Common Reasons for Disciplinary Action

According to the California Department of Real Estate, there are many causes for disciplinary action against real estate licensees, but some of the most common are:

  • Failing to disclose a criminal conviction.
  • Performing real estate activities that require a license without the oversight of a licensed supervisor.
  • Misrepresenting material facts about a property or failing to disclose these facts.
  • Mishandling trust funds.
  • Failing to report others who violate real estate law.

If a licensee is accused of any of these charges, the California Department of Real Estate will notify them of the intended disciplinary action. Upon receiving the notice, the licensee has 15 days to request a hearing, if they desire one. After the hearing, the Real Estate Commissioner may decide to restrict, suspend or revoke a license.

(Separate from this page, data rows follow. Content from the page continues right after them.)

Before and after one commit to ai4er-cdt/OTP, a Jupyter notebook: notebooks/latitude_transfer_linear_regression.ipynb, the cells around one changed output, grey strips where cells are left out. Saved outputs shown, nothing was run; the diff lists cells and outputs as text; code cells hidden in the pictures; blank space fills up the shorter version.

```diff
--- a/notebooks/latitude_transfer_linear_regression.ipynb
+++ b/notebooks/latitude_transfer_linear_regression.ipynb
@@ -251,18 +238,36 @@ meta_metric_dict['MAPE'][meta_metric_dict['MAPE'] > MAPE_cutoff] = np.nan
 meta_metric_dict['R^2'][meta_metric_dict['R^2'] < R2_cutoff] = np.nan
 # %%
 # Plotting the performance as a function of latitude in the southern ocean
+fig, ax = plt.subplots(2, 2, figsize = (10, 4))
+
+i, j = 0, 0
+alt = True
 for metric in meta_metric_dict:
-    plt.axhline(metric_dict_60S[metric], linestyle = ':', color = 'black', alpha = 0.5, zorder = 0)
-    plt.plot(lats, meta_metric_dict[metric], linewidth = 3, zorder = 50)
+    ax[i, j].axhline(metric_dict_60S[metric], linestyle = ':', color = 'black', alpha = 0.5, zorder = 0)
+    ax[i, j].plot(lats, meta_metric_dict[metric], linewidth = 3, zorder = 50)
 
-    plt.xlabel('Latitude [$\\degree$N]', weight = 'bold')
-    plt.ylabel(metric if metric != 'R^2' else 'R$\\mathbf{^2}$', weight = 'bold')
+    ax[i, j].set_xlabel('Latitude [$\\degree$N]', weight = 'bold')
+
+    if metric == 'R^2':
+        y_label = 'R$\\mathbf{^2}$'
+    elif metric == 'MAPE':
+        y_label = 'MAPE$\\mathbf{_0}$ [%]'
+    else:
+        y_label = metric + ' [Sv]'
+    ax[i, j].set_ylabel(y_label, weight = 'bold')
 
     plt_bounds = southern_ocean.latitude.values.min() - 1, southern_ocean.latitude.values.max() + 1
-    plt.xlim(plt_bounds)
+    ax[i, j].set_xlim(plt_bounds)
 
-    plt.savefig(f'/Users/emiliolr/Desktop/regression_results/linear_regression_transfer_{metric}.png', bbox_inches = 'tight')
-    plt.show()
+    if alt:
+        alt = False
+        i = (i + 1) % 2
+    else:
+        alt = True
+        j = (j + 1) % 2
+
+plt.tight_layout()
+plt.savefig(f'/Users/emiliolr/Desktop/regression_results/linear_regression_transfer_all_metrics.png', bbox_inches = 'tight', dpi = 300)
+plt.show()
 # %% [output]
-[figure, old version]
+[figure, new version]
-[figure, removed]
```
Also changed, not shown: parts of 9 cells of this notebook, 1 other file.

Restrictions and Revocations

If your license is restricted or revoked, it is possible to get it reinstated.

It is recommended that you consult a licensing attorney to assist you with the petition.

You must wait one year since the imposition of the revocation or restriction before seeking reinstatement.

The first step is to petition for reinstatement of an unrestricted license, which the Department charges $800 for just the filing of the petition. The petition will have to be submitted by documentary evidence that a trained professional licensing attorney can assist you to compile.

At this point, your case will be assigned to a Deputy Real Estate Commissioner who will conduct an investigation.

During the investigation, the Commissioner will focus on your behavior since the disciplinary action occurred. This may include reviewing criminal records, bankruptcy court records, employment records, and any internal records of the Bureau. In addition, they will interview you to determine to what extent your behavior has changed. They will then prepare a report with recommendations and submit it to the Legal Section of the California Bureau of Real Estate. At this point, the Legal Section submits a report to the Real Estate Commissioner, who will grant or deny your petition. They will then send you a final order with terms and conditions you must fulfill, assuming your request was granted.

Seeking Legal Help

Working with a licensing attorney may benefit your petition and prepare you for the petition, interview, and potential appeal of a decision regarding your petition.

If you are in a position where your real estate license is in jeopardy, attorney Scott J Harris can help. Call 323-794-0701 for a free consultation.

This blog is meant to be informational. It is not meant to be all-encompassing legal advice. If you are facing a situation involving your professional license, seek counsel from a licensed attorney.